:: YOUR GOAL ::
Reproduce the records precisely. Omit every picture.

Modification records
● ● ●

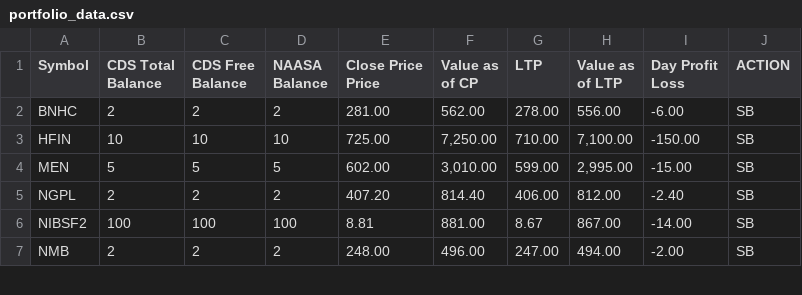
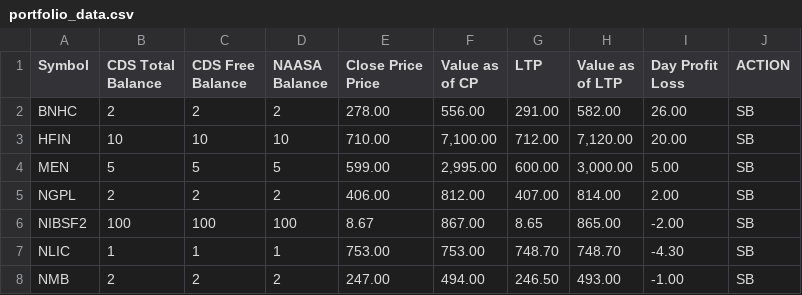
Before and after one commit to kapil-111/naasa_portfolio_tracker, a CSV file: portfolio_data.csv, drawn as a sheet; only a part is shown; the diff covers the shown part only.

```diff
--- a/portfolio_data.csv
+++ b/portfolio_data.csv
@@ -6,7 +6,8 @@ Price",Value as of CP,LTP,Value as of LTP,"Day Profit
 Loss",ACTION
-BNHC,2,2,2,281.00,562.00,278.00,556.00,-6.00,SB
-HFIN,10,10,10,725.00,"7,250.00",710.00,"7,100.00",-150.00,SB
-MEN,5,5,5,602.00,"3,010.00",599.00,"2,995.00",-15.00,SB
-NGPL,2,2,2,407.20,814.40,406.00,812.00,-2.40,SB
-NIBSF2,100,100,100,8.81,881.00,8.67,867.00,-14.00,SB
-NMB,2,2,2,248.00,496.00,247.00,494.00,-2.00,SB
+BNHC,2,2,2,278.00,556.00,291.00,582.00,26.00,SB
+HFIN,10,10,10,710.00,"7,100.00",712.00,"7,120.00",20.00,SB
+MEN,5,5,5,599.00,"2,995.00",600.00,"3,000.00",5.00,SB
+NGPL,2,2,2,406.00,812.00,407.00,814.00,2.00,SB
+NIBSF2,100,100,100,8.67,867.00,8.65,865.00,-2.00,SB
+NLIC,1,1,1,753.00,753.00,748.70,748.70,-4.30,SB
+NMB,2,2,2,247.00,494.00,246.50,493.00,-1.00,SB
```
Also changed, not shown: 22 edited cells elsewhere in this file, chukul_broker_summary.csv, 7 other files.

● ● ●

:: TASK RESPONSE ::
Before and after one commit to kapil-111/naasa_portfolio_tracker, a CSV file: portfolio_data.csv, drawn as a sheet; only a part is shown; the diff covers the shown part only.

```diff
--- a/portfolio_data.csv
+++ b/portfolio_data.csv
@@ -6,7 +6,8 @@ Price",Value as of CP,LTP,Value as of LTP,"Day Profit
 Loss",ACTION
-BNHC,2,2,2,281.00,562.00,278.00,556.00,-6.00,SB
-HFIN,10,10,10,725.00,"7,250.00",710.00,"7,100.00",-150.00,SB
-MEN,5,5,5,602.00,"3,010.00",599.00,"2,995.00",-15.00,SB
-NGPL,2,2,2,407.20,814.40,406.00,812.00,-2.40,SB
-NIBSF2,100,100,100,8.81,881.00,8.67,867.00,-14.00,SB
-NMB,2,2,2,248.00,496.00,247.00,494.00,-2.00,SB
+BNHC,2,2,2,278.00,556.00,291.00,582.00,26.00,SB
+HFIN,10,10,10,710.00,"7,100.00",712.00,"7,120.00",20.00,SB
+MEN,5,5,5,599.00,"2,995.00",600.00,"3,000.00",5.00,SB
+NGPL,2,2,2,406.00,812.00,407.00,814.00,2.00,SB
+NIBSF2,100,100,100,8.67,867.00,8.65,865.00,-2.00,SB
+NLIC,1,1,1,753.00,753.00,748.70,748.70,-4.30,SB
+NMB,2,2,2,247.00,494.00,246.50,493.00,-1.00,SB
```
Also changed, not shown: 22 edited cells elsewhere in this file, chukul_broker_summary.csv, 7 other files.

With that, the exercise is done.